“The world has known only one Queen, and the passing of Queen Elizabeth II will be the end of an impactful reign, and for the rest of our humanity, it shall be the beginning of history”.
In his tribute, Bola Tinubu, former governor of Lagos State and presidential candidate of the ruling All Progressives Congress (APC), for the 2023 general election, said the late queen would be remembered for her dedication and deep sense of duty.
In a statement, by his media office, Tinubu noted that the queen was the United Kingdom’s greatest monarch.
Tinubu said by his death, the world has lost a revered icon.
“With the sad passing of Queen Elizabeth II, the United Kingdom has lost one of its greatest ever monarchs and the world has lost a much cherished, revered and admired Icon.
He noted that her energy, dedication, deep sense of duty and firm belief in the glory of the United Kingdom were the lasting legacies for which she would always be remembered.

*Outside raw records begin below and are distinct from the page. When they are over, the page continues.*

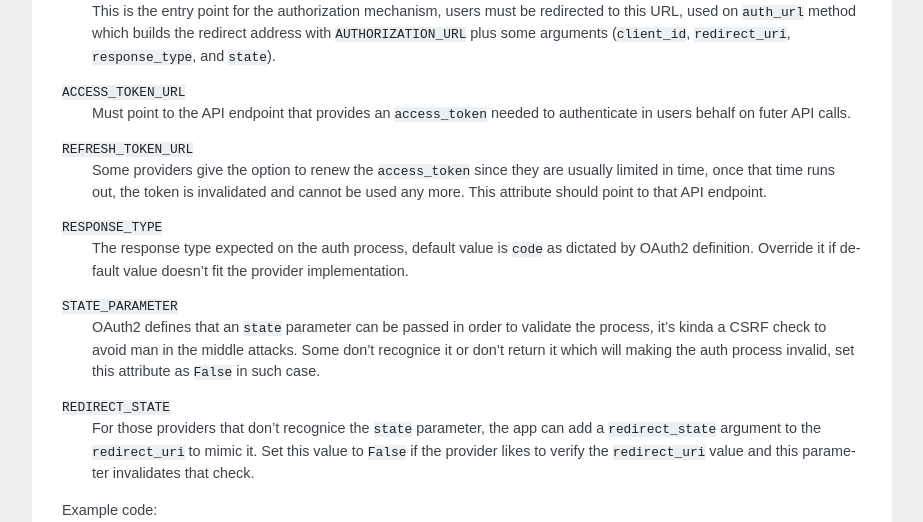
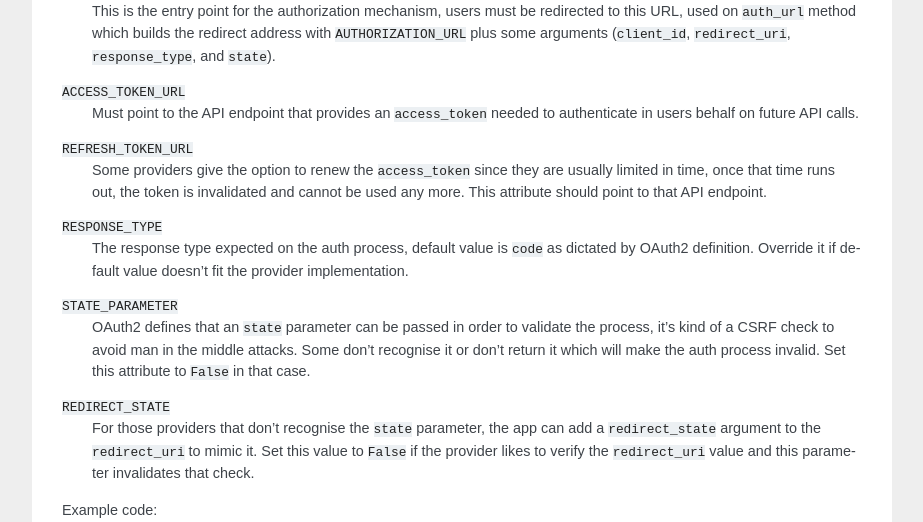
Before and after one commit to omab/python-social-auth, a Sphinx documentation site: the page built from docs/backends/implementation.rst, in a window 1280 px wide and 900 px high, scrolled down 1272 px. Shown: the part 155-677 px from the top of the window, without its empty margins (198-1121 px from the left). Built offline with Sphinx 7.4.7, drawn with Linux system fonts in a browser that asks for light colours.

Commit message:
Slight retouch to spelling and wordage.

```diff
--- a/docs/backends/implementation.rst
+++ b/docs/backends/implementation.rst
@@ -95,7 +95,7 @@ The key points on this backends are:
 
 ``ACCESS_TOKEN_URL``
     Must point to the API endpoint that provides an ``access_token`` needed to
-    authenticate in users behalf on futer API calls.
+    authenticate in users behalf on future API calls.
 
 ``REFRESH_TOKEN_URL``
     Some providers give the option to renew the ``access_token`` since they are
@@ -110,12 +110,12 @@ The key points on this backends are:
 
 ``STATE_PARAMETER``
     OAuth2 defines that an ``state`` parameter can be passed in order to
-    validate the process, it's kinda a CSRF check to avoid man in the middle
-    attacks. Some don't recognice it or don't return it which will making the
-    auth process invalid, set this attribute as ``False`` in such case.
+    validate the process, it's kind of a CSRF check to avoid man in the middle
+    attacks. Some don't recognise it or don't return it which will make the
+    auth process invalid. Set this attribute to ``False`` in that case.
 
 ``REDIRECT_STATE``
-    For those providers that don't recognice the ``state`` parameter, the app
+    For those providers that don't recognise the ``state`` parameter, the app
     can add a ``redirect_state`` argument to the ``redirect_uri`` to mimic it.
     Set this value to ``False`` if the provider likes to verify the
     ``redirect_uri`` value and this parameter invalidates that check.
```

This, Tinubu said, was particularly in the most troubling and troubled times of her long and distinguished reign.
He said that as the first British monarch to reach seven decades on the throne, her patriotic role birthed and sustained warm and enduring friendship between the UK and Nigeria.
“My family’s thoughts and prayers are with the new King, Charles III, the entire Royal Family and all Commonwealth Nations at this time of mourning and sadness.
“May she rest in eternal peace,” Tinubu said.
In its tribute contained in a newsletter shared Friday, Enough is Enough (EiE) Nigeria, said: “Queen Elizabeth II, the UK’s longest-serving monarch died Thursday, September 9th at Balmoral Castle, aged 96, after reigning for 70 years.
“Her loss will be deeply felt throughout the United Kingdom, the Commonwealth, and by countless people around the world. Her death has also brought back the role of the British Empire in the slave trade and the dehumanisation of people of color around the world.”
Her eldest son, Charles, the former Prince of Wales, will lead England in mourning as the new King.